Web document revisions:

• • • •

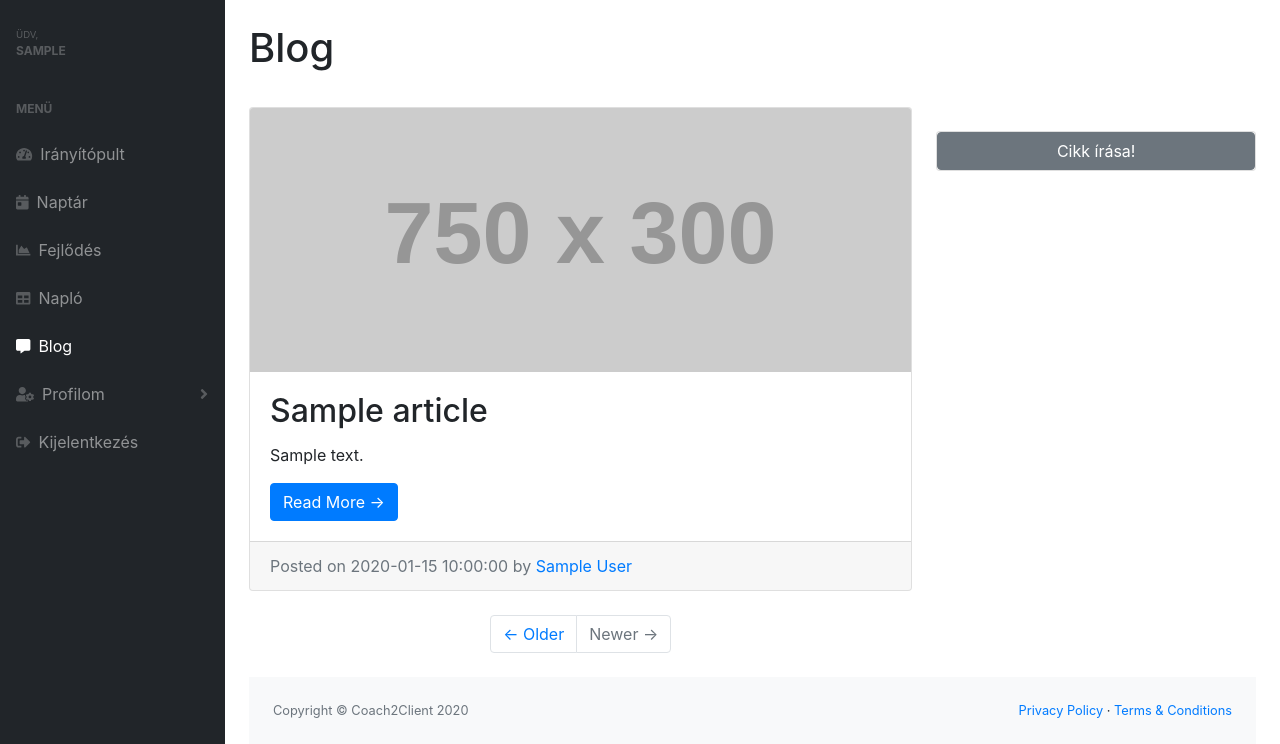
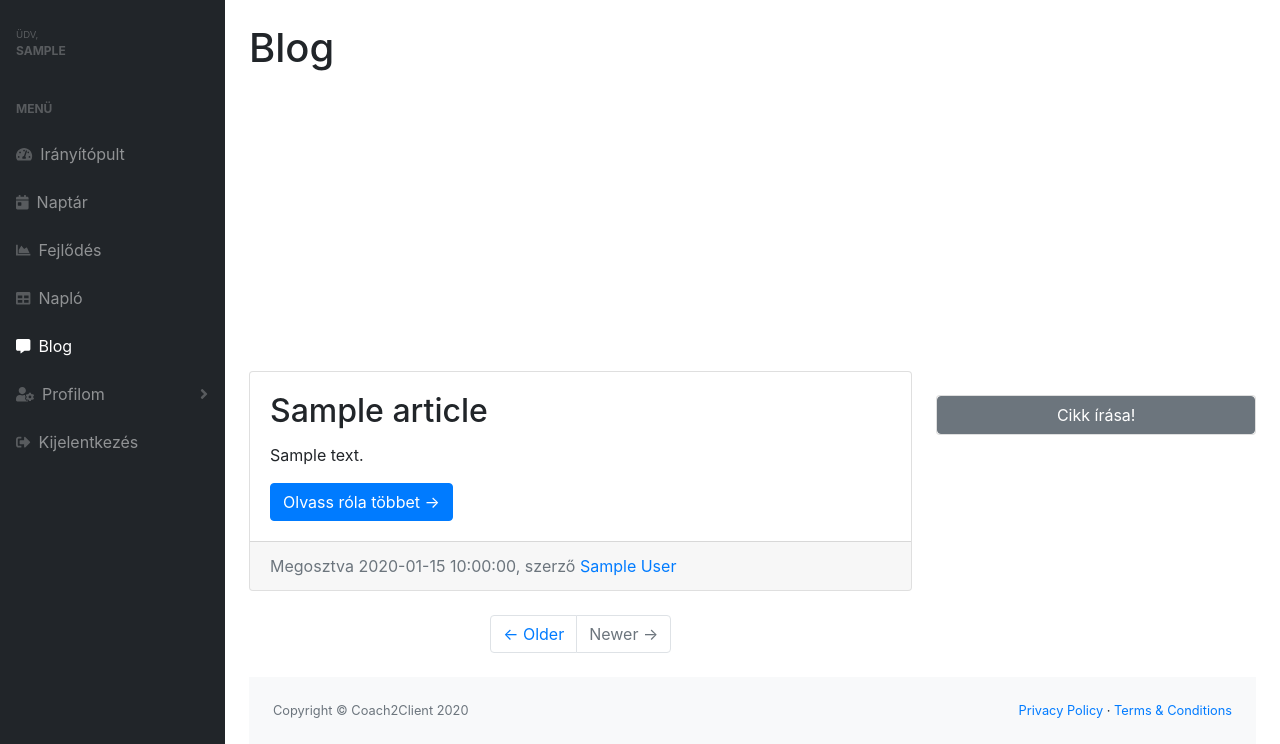
Before and after one commit to VargaBenjamin/szakd, a PHP site: page /ownfcv/blog.php in a window 1280 px wide. Shown: the part 56-800 px from the top of the page. Run offline with PHP 8.4, Linux system fonts and the light colour scheme; the visitor is signed in with stand-in values (Sample User, id 1); tables that the repository leaves empty or names only in its code hold one stand-in row (values such as "Sample post"); grey boxes labelled with a size stand in for pictures from a placeholder-image service; some libraries are stand-ins or nearby versions.

Commit message:
-comment out the pictures in the blog

```diff
--- a/parts/postLoads.php
+++ b/parts/postLoads.php
@@ -11,14 +11,14 @@ if ($stmt = $con->prepare('SELECT author, title, preview, maintext, publishtime
 		$url = rawurlencode($row['title']);
 	  $output.=
 		'<div class="card mb-4">
-	   <img class="card-img-top" src="http://placehold.it/750x300" alt="Card image cap">
+	   <!--<img class="card-img-top" src="http://placehold.it/750x300" alt="Card image cap">-->
 	   <div class="card-body">
 	     <h2 class="card-title">' . $row['title'] . '</h2>
 	     <p class="card-text">' . $row['preview'] . '</p>
-	     <a href="post.php?title=' . $url . '" class="btn btn-primary">Read More &rarr;</a>
+	     <a href="post.php?title=' . $url . '" class="btn btn-primary">Olvass róla többet &rarr;</a>
 	   </div>
 	   <div class="card-footer text-muted">
-	     Posted on ' . $row['publishtime'] . ' by
+	     Megosztva ' . $row['publishtime'] . ', szerző
 	     <a href="#">' . $row['author'] . '</a>
 	   </div>
 	  </div>';
```
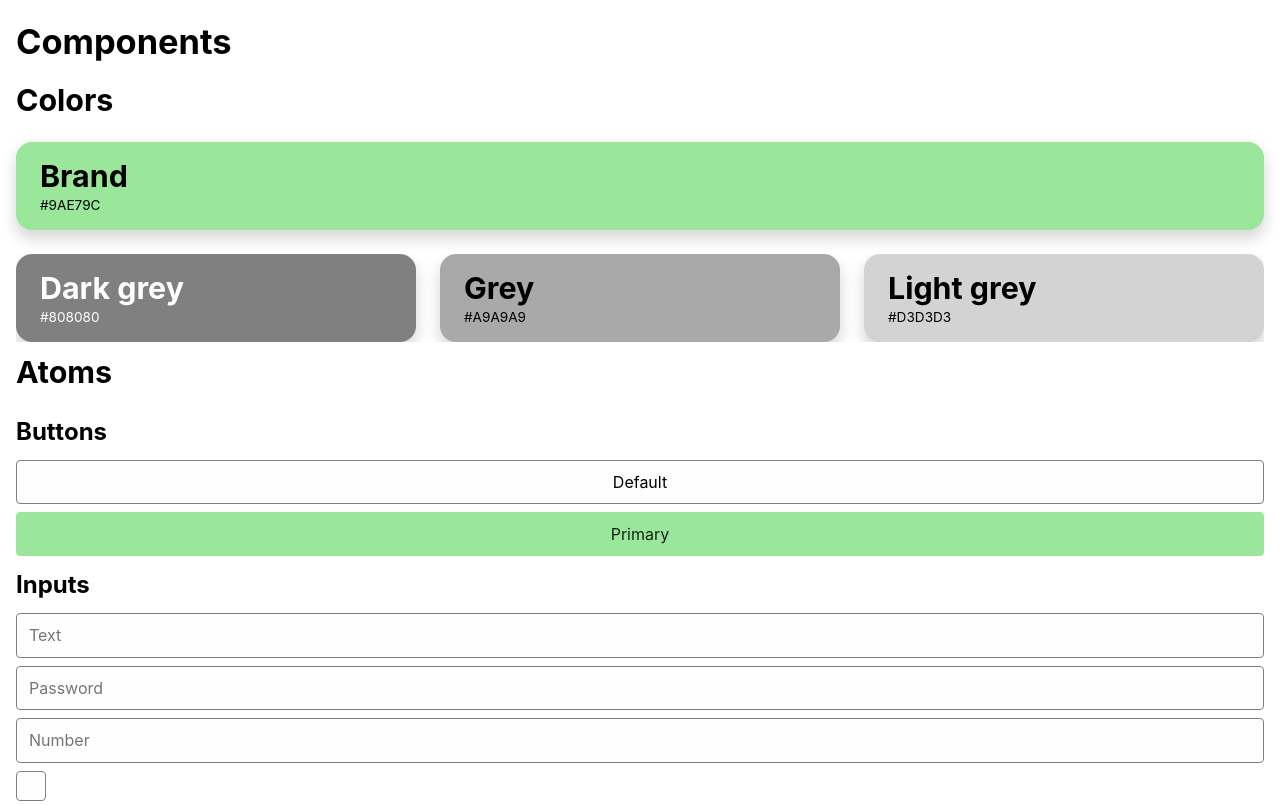
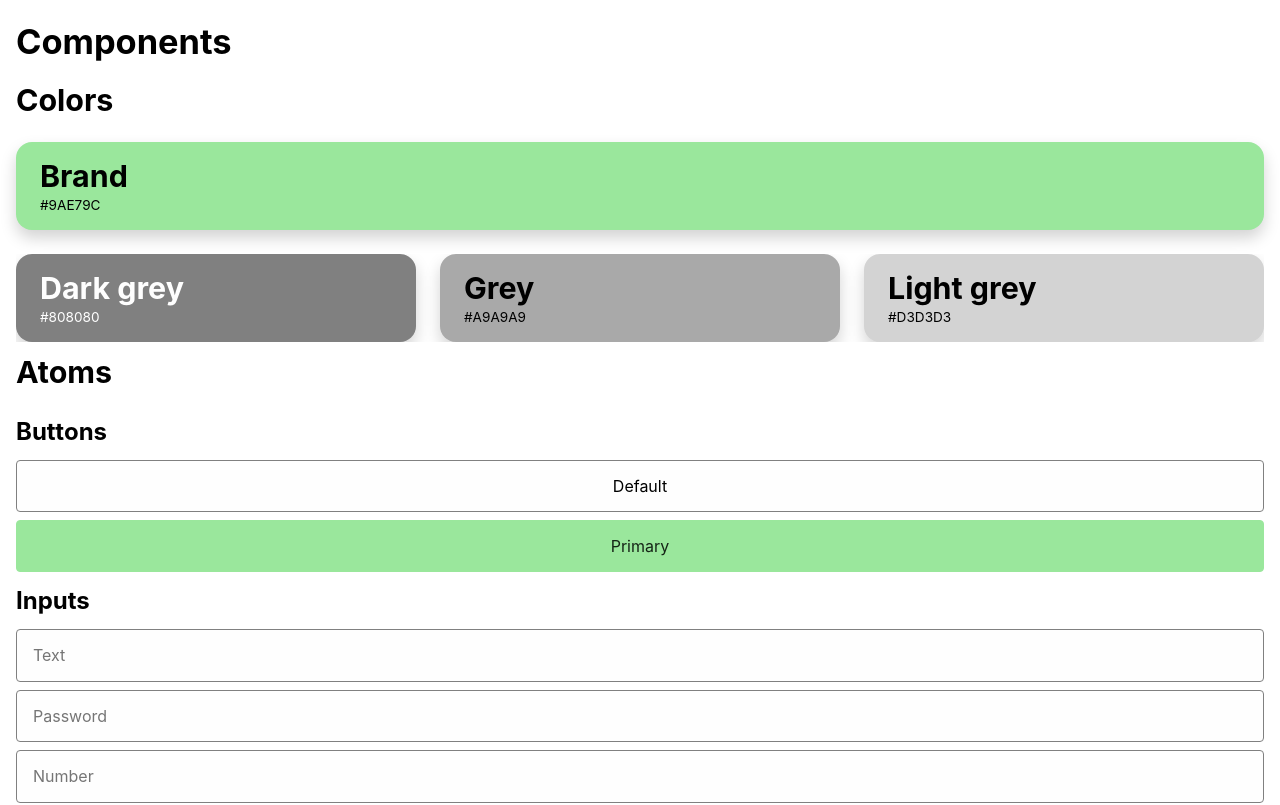
Before and after one commit to fseemann/react-design-system, a React (Create React App) app: page / in a window 1280 px wide. Shown: the top 805 px of the page. Built offline with nearby package versions, Linux system fonts and the light colour scheme.

Commit message:
Add login template

```diff
--- /dev/null
+++ b/src/components/atoms/a-center.css
@@ -0,0 +1,3 @@
+.a-center {
+    margin: 0 auto;
+}
--- /dev/null
+++ b/src/components/atoms/a-center.js
@@ -0,0 +1,21 @@
+import React, { useMemo } from 'react'
+import { className } from '../utilities'
+
+import './a-center.css'
+
+export default function ACenter (props) {
+  const className = useClassName(props)
+
+  return (
+    <div className={className}>
+      {props.children}
+    </div>
+  )
+}
+
+function useClassName (props) {
+  return useMemo(
+    () => className(['a-center']),
+    []
+  )
+}
--- /dev/null
+++ b/src/components/atoms/a-container.css
@@ -0,0 +1,7 @@
+.a-container {
+    padding: 0 var(--padding-default);
+}
+
+.a-container > * {
+    max-width: var(--width-max);
+}
--- /dev/null
+++ b/src/components/atoms/a-container.js
@@ -0,0 +1,21 @@
+import React, { useMemo } from 'react'
+import { className } from '../utilities'
+
+import './a-container.css'
+
+export default function AContainer (props) {
+  const className = useClassName(props)
+
+  return (
+    <div className={className}>
+      {props.children}
+    </div>
+  )
+}
+
+function useClassName (props) {
+  return useMemo(
+    () => className(['a-container']),
+    []
+  )
+}
--- a/src/components/templates/t-components.js
+++ b/src/components/templates/t-components.js
@@ -10,10 +10,13 @@ import MCheckbox from '../molecules/m-checkbox'
 import AHint from '../atoms/a-hint'
 import ARow from '../atoms/a-row'
 import ACard from '../atoms/a-card'
+import ACenter from '../atoms/a-center'
+import AContainer from '../atoms/a-container'
 
 export default function TComponents () {
   return (
-    <div className="t-components">
+    <AContainer>
+      <ACenter>
         <AHeading
           level={1}
           text={'Components'}
@@ -25,21 +28,39 @@ export default function TComponents () {
             text={'Colors'}
           />
           <ACard color={['#9AE79C']}>
-          <AHeading text={'Brand'} level={2} />
+            <AHeading
+              text={'Brand'}
+              level={2}
+            />
             <AHint text={'#9AE79C'} />
           </ACard>
           <ARow>
             <ACard color={['#808080', '#fefefe']}>
-            <AHeading text={'Dark grey'} level={2} className="a-hero__title" />
-            <AHint text={'#808080'} className="a-hero__description" />
+              <AHeading
+                text={'Dark grey'}
+                level={2}
+              />
+              <AHint
+                text={'#808080'}
+              />
             </ACard>
             <ACard color={['#A9A9A9']}>
-            <AHeading text={'Grey'} level={2} className="a-hero__title" />
-            <AHint text={'#A9A9A9'} className="a-hero__description" />
+              <AHeading
+                text={'Grey'}
+                level={2}
+              />
+              <AHint
+                text={'#A9A9A9'}
+              />
             </ACard>
             <ACard color={['#D3D3D3']}>
-            <AHeading text={'Light grey'} level={2} className="a-hero__title" />
-            <AHint text={'#D3D3D3'} className="a-hero__description" />
+              <AHeading
+                text={'Light grey'}
+                level={2}
+              />
+              <AHint
+                text={'#D3D3D3'}
+              />
             </ACard>
           </ARow>
         </AStack>
@@ -142,6 +163,7 @@ export default function TComponents () {
             />
           </AStack>
         </AStack>
-    </div>
+      </ACenter>
+    </AContainer>
   )
 }
--- a/src/index.css
+++ b/src/index.css
@@ -22,11 +22,13 @@ code {
   --color-gray: darkgrey;
   --color-gray--dark: grey;
 
-  --padding-default: 12px;
+  --padding-default: 16px;
 
   --spacing-small: 0.5em;
   --spacing-medium: 1.5em;
   --spacing-large: 2.25em;
+
+  --width-max: 1440px;
 }
 
 .a-button, .a-input {
```
Also changed, not shown: src/components/templates/t-login.js (added, +41 -0 lines). Lines whose indentation alone changed are shown as unchanged.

• • • •

## About this exercise
Using the records above, output their complete text exactly, minus any images.

## Solution to this problem
Before and after one commit to VargaBenjamin/szakd, a PHP site: page /ownfcv/blog.php in a window 1280 px wide. Shown: the part 56-800 px from the top of the page. Run offline with PHP 8.4, Linux system fonts and the light colour scheme; the visitor is signed in with stand-in values (Sample User, id 1); tables that the repository leaves empty or names only in its code hold one stand-in row (values such as "Sample post"); grey boxes labelled with a size stand in for pictures from a placeholder-image service; some libraries are stand-ins or nearby versions.

Commit message:
-comment out the pictures in the blog

```diff
--- a/parts/postLoads.php
+++ b/parts/postLoads.php
@@ -11,14 +11,14 @@ if ($stmt = $con->prepare('SELECT author, title, preview, maintext, publishtime
 		$url = rawurlencode($row['title']);
 	  $output.=
 		'<div class="card mb-4">
-	   <img class="card-img-top" src="http://placehold.it/750x300" alt="Card image cap">
+	   <!--<img class="card-img-top" src="http://placehold.it/750x300" alt="Card image cap">-->
 	   <div class="card-body">
 	     <h2 class="card-title">' . $row['title'] . '</h2>
 	     <p class="card-text">' . $row['preview'] . '</p>
-	     <a href="post.php?title=' . $url . '" class="btn btn-primary">Read More &rarr;</a>
+	     <a href="post.php?title=' . $url . '" class="btn btn-primary">Olvass róla többet &rarr;</a>
 	   </div>
 	   <div class="card-footer text-muted">
-	     Posted on ' . $row['publishtime'] . ' by
+	     Megosztva ' . $row['publishtime'] . ', szerző
 	     <a href="#">' . $row['author'] . '</a>
 	   </div>
 	  </div>';
```
Before and after one commit to fseemann/react-design-system, a React (Create React App) app: page / in a window 1280 px wide. Shown: the top 805 px of the page. Built offline with nearby package versions, Linux system fonts and the light colour scheme.

Commit message:
Add login template

```diff
--- /dev/null
+++ b/src/components/atoms/a-center.css
@@ -0,0 +1,3 @@
+.a-center {
+    margin: 0 auto;
+}
--- /dev/null
+++ b/src/components/atoms/a-center.js
@@ -0,0 +1,21 @@
+import React, { useMemo } from 'react'
+import { className } from '../utilities'
+
+import './a-center.css'
+
+export default function ACenter (props) {
+  const className = useClassName(props)
+
+  return (
+    <div className={className}>
+      {props.children}
+    </div>
+  )
+}
+
+function useClassName (props) {
+  return useMemo(
+    () => className(['a-center']),
+    []
+  )
+}
--- /dev/null
+++ b/src/components/atoms/a-container.css
@@ -0,0 +1,7 @@
+.a-container {
+    padding: 0 var(--padding-default);
+}
+
+.a-container > * {
+    max-width: var(--width-max);
+}
--- /dev/null
+++ b/src/components/atoms/a-container.js
@@ -0,0 +1,21 @@
+import React, { useMemo } from 'react'
+import { className } from '../utilities'
+
+import './a-container.css'
+
+export default function AContainer (props) {
+  const className = useClassName(props)
+
+  return (
+    <div className={className}>
+      {props.children}
+    </div>
+  )
+}
+
+function useClassName (props) {
+  return useMemo(
+    () => className(['a-container']),
+    []
+  )
+}
--- a/src/components/templates/t-components.js
+++ b/src/components/templates/t-components.js
@@ -10,10 +10,13 @@ import MCheckbox from '../molecules/m-checkbox'
 import AHint from '../atoms/a-hint'
 import ARow from '../atoms/a-row'
 import ACard from '../atoms/a-card'
+import ACenter from '../atoms/a-center'
+import AContainer from '../atoms/a-container'
 
 export default function TComponents () {
   return (
-    <div className="t-components">
+    <AContainer>
+      <ACenter>
         <AHeading
           level={1}
           text={'Components'}
@@ -25,21 +28,39 @@ export default function TComponents () {
             text={'Colors'}
           />
           <ACard color={['#9AE79C']}>
-          <AHeading text={'Brand'} level={2} />
+            <AHeading
+              text={'Brand'}
+              level={2}
+            />
             <AHint text={'#9AE79C'} />
           </ACard>
           <ARow>
             <ACard color={['#808080', '#fefefe']}>
-            <AHeading text={'Dark grey'} level={2} className="a-hero__title" />
-            <AHint text={'#808080'} className="a-hero__description" />
+              <AHeading
+                text={'Dark grey'}
+                level={2}
+              />
+              <AHint
+                text={'#808080'}
+              />
             </ACard>
             <ACard color={['#A9A9A9']}>
-            <AHeading text={'Grey'} level={2} className="a-hero__title" />
-            <AHint text={'#A9A9A9'} className="a-hero__description" />
+              <AHeading
+                text={'Grey'}
+                level={2}
+              />
+              <AHint
+                text={'#A9A9A9'}
+              />
             </ACard>
             <ACard color={['#D3D3D3']}>
-            <AHeading text={'Light grey'} level={2} className="a-hero__title" />
-            <AHint text={'#D3D3D3'} className="a-hero__description" />
+              <AHeading
+                text={'Light grey'}
+                level={2}
+              />
+              <AHint
+                text={'#D3D3D3'}
+              />
             </ACard>
           </ARow>
         </AStack>
@@ -142,6 +163,7 @@ export default function TComponents () {
             />
           </AStack>
         </AStack>
-    </div>
+      </ACenter>
+    </AContainer>
   )
 }
--- a/src/index.css
+++ b/src/index.css
@@ -22,11 +22,13 @@ code {
   --color-gray: darkgrey;
   --color-gray--dark: grey;
 
-  --padding-default: 12px;
+  --padding-default: 16px;
 
   --spacing-small: 0.5em;
   --spacing-medium: 1.5em;
   --spacing-large: 2.25em;
+
+  --width-max: 1440px;
 }
 
 .a-button, .a-input {
```
Also changed, not shown: src/components/templates/t-login.js (added, +41 -0 lines). Lines whose indentation alone changed are shown as unchanged.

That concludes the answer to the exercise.